As Music Downloads Decline, Expect More Anti-Spotify Anxiety

We're officially buying and downloading less digital music, year by year.

It's official: We're buying less digital music. Just like vinyl, cassettes, and CDs before it, the digital download may have reached it peak, with total sales dropping 4% from last year. The culprit? It's complicated, but expect the already-raging debate over Spotify, streaming, and the future of music distribution to heat up.

Here's a breakdown. In the first half of this year, U.S. music fans paid for 25-30 million digital tracks per week, according to Billboard. In October and November, that number dipped below 20 million. Billboard blames "a web of interrelated stories that show new technologies affecting consumer behavior" for the decline, with the most obvious culprit being that little green and black icon on your home screen.

Spotify, the frontrunner in the growing all-you-can-stream music subscription space, is already the source of ongoing controversy within the music industry. With the news that paid downloads are starting to erode, the anti-streaming rhetoric will likely heat up even further. That's because of longstanding anxieties over the economic viability of the streaming model and whether or not artists can get a fair payout from the arrangement.

The Back-And-Forth Over Streaming Royalties

The anti-streaming argument isn't new, but it was voiced most prominently (and thus loudly) this summer when Radiohead's Thom Yorke and his producer Nigel Godrich pulled their side project Atoms For Peace from Spotify's library, citing unfair payment to new artists. As we argued at the time, Yorke and Godrich had a point: The financial mechanics of the streaming model might work for major label executives, but that doesn't mean the money always trickles down to artists in sufficient sums.

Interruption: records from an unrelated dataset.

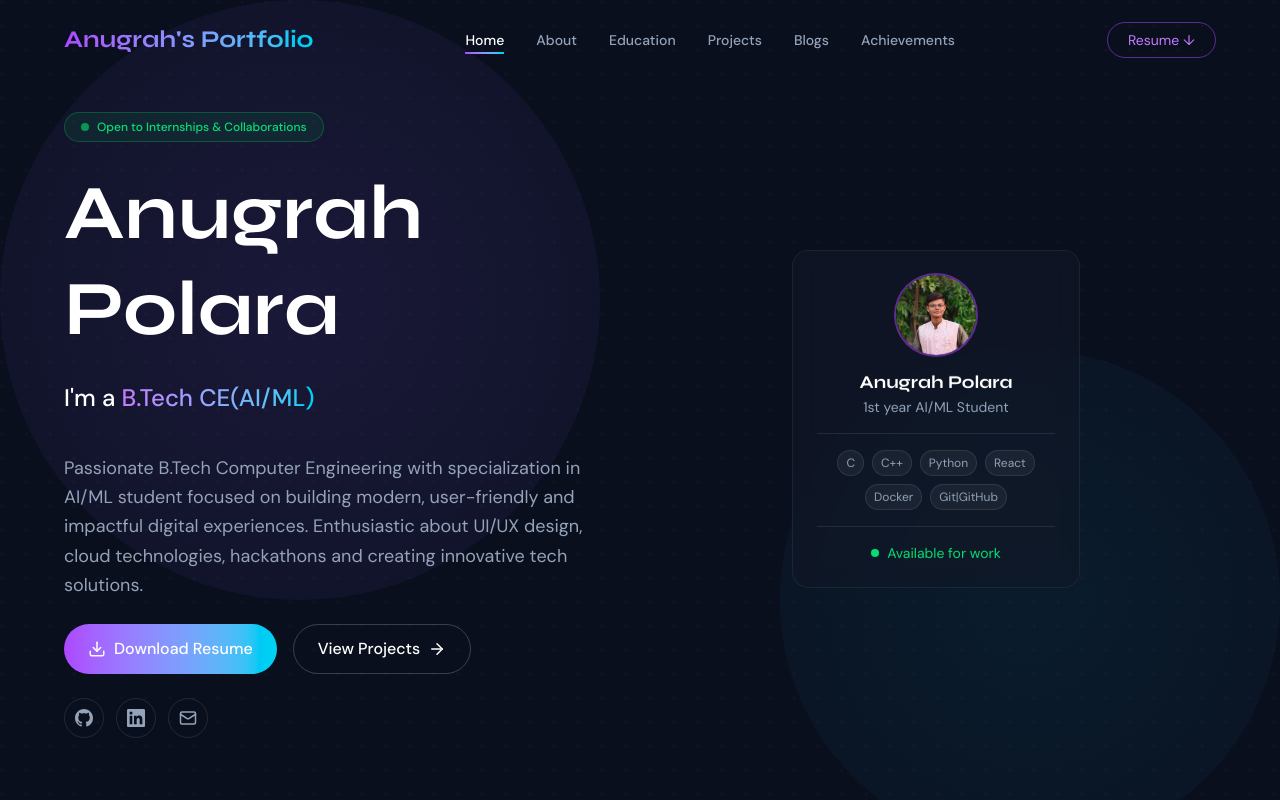
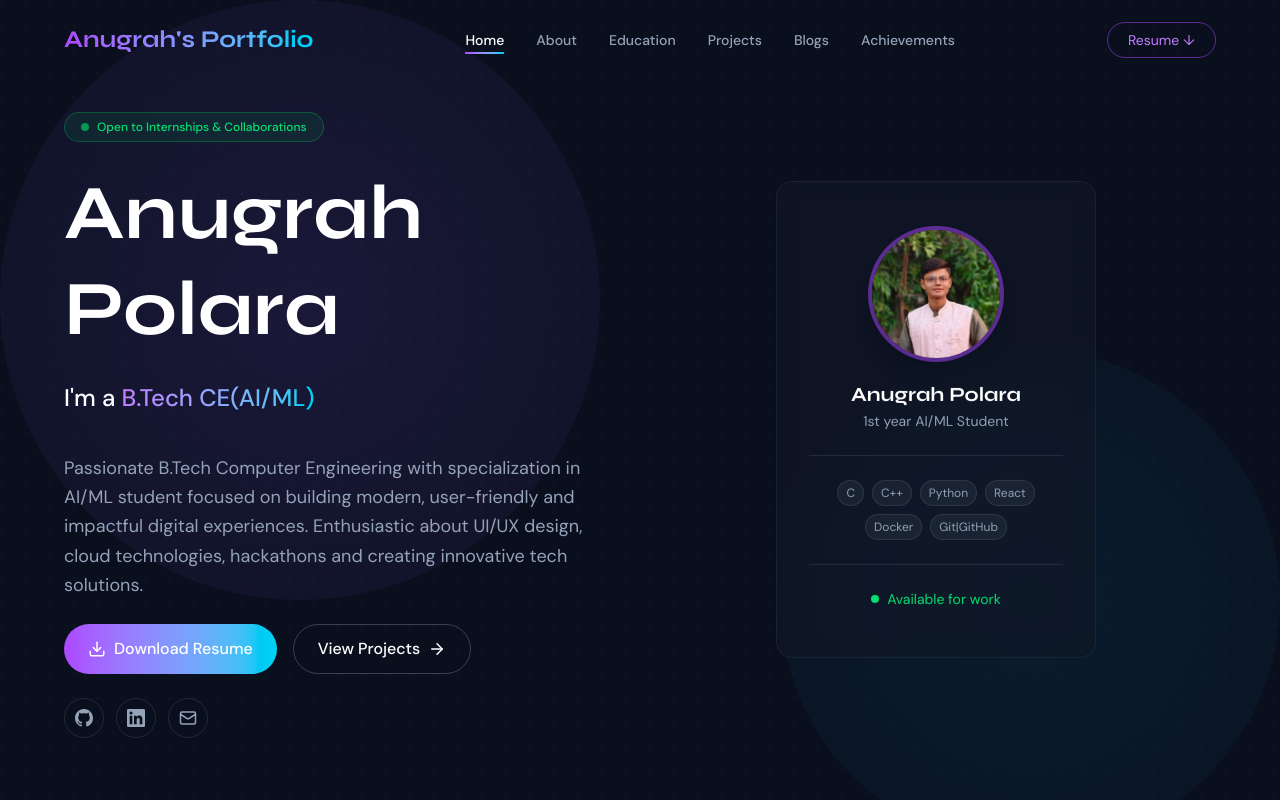
Before and after one commit to anugrahpolra312-art/Anugrah-s-Portfolio, a React (Vite) app: page / in a window 1280 px wide. Shown: the top 800 px of the page. Built offline with nearby package versions, Linux system fonts and the light colour scheme.

Commit message:
Updated project

```diff
--- a/src/sections/About.jsx
+++ b/src/sections/About.jsx
@@ -37,7 +37,7 @@ const About = () => (
           variants={fadeUp}
         >
           <div className="relative">
-            <div className="w-72 h-80 rounded-2xl overflow-hidden ring-2 ring-purple-500/30">
+            <div className="w-80 h-100 rounded-2xl overflow-hidden ring-2 ring-purple-500/30">
               <div className="w-full h-full bg-gradient-to-br from-purple-900/40 to-cyan-900/30 flex items-center justify-center">
                 <span className="text-8xl select-none">👨‍💻</span>
               </div>
--- a/src/sections/Hero.jsx
+++ b/src/sections/Hero.jsx
@@ -9,10 +9,10 @@ const HeroCard = () => (
   <motion.div
     animate={{ y: [0, -8, 0] }}
     transition={{ duration: 4, ease: 'easeInOut', repeat: Infinity }}
-    className="glass-card p-6 w-72"
+    className="glass-card py-12 px-8 w-80 min-h-[460px] flex flex-col justify-center"
   >
-    <div className="flex flex-col items-center gap-4">
-      <div className="w-20 h-20 rounded-full overflow-hidden ring-2 ring-purple-500/50 flex items-center justify-center select-none">
+    <div className="flex flex-col items-center gap-6">
+      <div className="w-32 h-32 rounded-full overflow-hidden ring-4 ring-purple-500/50 flex items-center justify-center select-none shadow-xl">
         <img
           src={profileImg}
           alt="Anugrah Polara"
@@ -20,7 +20,7 @@ const HeroCard = () => (
         />
       </div>
       <div className="text-center">
-        <p className="font-heading font-bold text-white text-lg leading-tight">Anugrah Polara</p>
+        <p className="font-heading font-bold text-white text-xl leading-tight">Anugrah Polara</p>
         <p className="text-sm text-text-secondary mt-1">1st year AI/ML Student</p>
       </div>
 
```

More to their original point, streaming simply does not pay out as much to new artists (as opposed to established bands streaming their back catalogs) as do the price tags affixed to physical records and digital downloads. In short, selling one's music pays more than renting it out. And now, barely a year after they outpaced physical album sales for the first time, digital music sales are starting to wane, at least according to the latest numbers.

Feeling the heat from this type of negative publicity, Spotify fired back a few weeks ago when it launched a dedicated site explaining its royalty payouts regime, as well as several new features geared toward placating nervous artists. In the near future, artists will have direct access to analytics about their streams and the ability to sell concert tickets and merchandise from their Spotify profile.

Among the trove of statistics and charts put out by Spotify in early December was a comparison of how much money the company pays out to rights holders alongside other digital sources like video sites (read: YouTube) and Internet radio services (read: Pandora). This is, of course, not an apples-to-apples comparison, but the numbers certainly shine a flattering light upon Spotify and its subscription-based competition.

Missing entirely from this breakdown, unsurprisingly, is a revenue comparison between streaming and paid downloads. For Spotify, that angle is far less flattering.

[Image: Flickr user Jimmy Baikovicius]

Add New Comment


  • willbuckley

    It is unfortunate that Spotify has chosen a business model that has the potential to seriously erode or possibly eliminate the sale of recorded music. There is simply no way that streaming revenue will ever come close to replacing the revenue from paid downloads and the sale of physical product, even with the highly unrealistic paid subscription projections Spotify so freely throws around.

    Those on the other side of this conversation have exhausted their arguments in defense of “unlimited streaming” and the musicians themselves are finally understanding and speaking out about the need to sell music for their survival.

    While there are exceptions; a small number of musicians who have found a way to succeed without a significant revenue stream from music sales, they are the exception, not a healthy evolution. As always, I am puzzled by the strident defense of an industry and not the individuals who actually create the art.

    Had I grown up in the Napster age and witnessed the music industry show their dark side, I might very well have a different perspective, but I didn’t. I grew up in the sixties when the artists were the “innovators” and the “revolutionaries” not the technology.

    While there will never be another time for music like the sixties, something is seriously broken here.

  • Henry Biggs

    Perhaps it is the royalty payment model that needs to evolve and in fact, be discarded altogether. An engineer doesn't expect a payment from every car that crosses a bridge he or she built. Maybe bands should be salaried and paid bonuses based on album and ticket sales?

  • David237856

    Actually, an engineer (or at least a bridge operator) very often does expect a payment for every car that crosses the bridge. It's called a toll. Ever heard of that? Without tolls, or the equivalent in public subsidy, bridges would not be built.

  • Beau Hall

    "Billboard blames 'a web of interrelated stories that show new technologies affecting consumer behavior'" --

    Isn't that what they said when cassettes first hit the public?